Style over substance. Give me a well written character over a $100 million advertisement any day. I don’t care how much money you have; if you’re making me watch your movie, for the love of God, don’t be boring.
What other filmmakers are you inspired by?
The DIY indie filmmakers of the ’90s. Robert Rodriguez, Sam Raimi, Kevin Smith. They showed a generation of young people that if you work hard enough, anyone has the opportunity to do this.
What is your advice on how to create a fanbase?
Honestly, I’m still trying to figure out the answer to that myself. Aside from the obvious (making good stuff), I’ve found that frequent output is key. If you start slowing down, people will migrate elsewhere. Keep them engaged!
How are you set up so fans can get involved in future productions and help grow your community as it relates to your content?

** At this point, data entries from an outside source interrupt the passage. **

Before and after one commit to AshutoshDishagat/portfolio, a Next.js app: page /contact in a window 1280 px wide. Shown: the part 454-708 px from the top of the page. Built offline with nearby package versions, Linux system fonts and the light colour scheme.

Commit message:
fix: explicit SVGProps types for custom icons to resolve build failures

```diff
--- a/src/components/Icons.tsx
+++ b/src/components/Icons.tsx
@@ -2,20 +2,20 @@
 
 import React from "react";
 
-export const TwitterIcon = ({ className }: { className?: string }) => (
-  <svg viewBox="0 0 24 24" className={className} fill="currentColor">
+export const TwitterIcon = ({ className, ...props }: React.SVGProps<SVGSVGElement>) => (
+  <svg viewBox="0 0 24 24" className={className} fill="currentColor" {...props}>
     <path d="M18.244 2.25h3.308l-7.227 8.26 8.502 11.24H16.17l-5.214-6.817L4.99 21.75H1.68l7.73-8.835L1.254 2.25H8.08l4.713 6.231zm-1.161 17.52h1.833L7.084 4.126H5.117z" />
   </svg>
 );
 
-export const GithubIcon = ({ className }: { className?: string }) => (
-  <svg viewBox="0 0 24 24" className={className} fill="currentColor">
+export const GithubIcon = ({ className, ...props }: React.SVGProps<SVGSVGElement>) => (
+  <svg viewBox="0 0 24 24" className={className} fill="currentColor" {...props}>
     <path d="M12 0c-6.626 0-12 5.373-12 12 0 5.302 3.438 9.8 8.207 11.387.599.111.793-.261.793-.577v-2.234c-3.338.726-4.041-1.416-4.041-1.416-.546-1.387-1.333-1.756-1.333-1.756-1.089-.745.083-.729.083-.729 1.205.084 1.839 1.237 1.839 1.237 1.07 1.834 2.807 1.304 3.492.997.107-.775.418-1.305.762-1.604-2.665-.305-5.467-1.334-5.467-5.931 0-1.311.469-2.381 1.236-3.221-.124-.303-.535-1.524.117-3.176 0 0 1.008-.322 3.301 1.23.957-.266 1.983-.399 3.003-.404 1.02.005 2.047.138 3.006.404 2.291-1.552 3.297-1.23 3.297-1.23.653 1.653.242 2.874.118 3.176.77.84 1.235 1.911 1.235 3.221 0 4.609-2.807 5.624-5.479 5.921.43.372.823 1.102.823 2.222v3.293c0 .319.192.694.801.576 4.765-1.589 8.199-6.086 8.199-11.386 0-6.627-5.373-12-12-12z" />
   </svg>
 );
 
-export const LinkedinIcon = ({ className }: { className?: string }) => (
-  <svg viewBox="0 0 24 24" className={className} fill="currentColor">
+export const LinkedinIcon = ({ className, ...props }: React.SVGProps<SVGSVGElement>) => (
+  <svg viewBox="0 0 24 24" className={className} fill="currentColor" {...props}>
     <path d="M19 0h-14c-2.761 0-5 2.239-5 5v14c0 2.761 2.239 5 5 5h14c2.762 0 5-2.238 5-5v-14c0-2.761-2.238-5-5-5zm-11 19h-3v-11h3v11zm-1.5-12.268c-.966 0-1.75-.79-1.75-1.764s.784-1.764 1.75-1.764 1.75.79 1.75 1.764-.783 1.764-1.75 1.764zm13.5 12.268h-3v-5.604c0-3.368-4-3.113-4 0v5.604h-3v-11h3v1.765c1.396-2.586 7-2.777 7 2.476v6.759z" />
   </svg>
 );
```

As we speak, we are only weeks away from launching a Season 2 Patreon and Enrich service. Fans will get access to a podcast where we talk about production, updates, old set stories, indie film success and more. Every dollar goes to funding Season 2, which we hope to shoot soon. Also, you get free stickers!
Does “star power” matter anymore, in your opinion?
I think that depends on what your project is. They definitely help reach a vast fan base as quickly as possible. But personally, these days I think we worry too much about that, and not enough about what each actor actually brings to their parts.
Is there anyone that may make you starstruck?
I’m pretty calm around celebrities, but if I ever met Chris Nolan or Edgar Wright, I don’t think I’d be able to keep it together.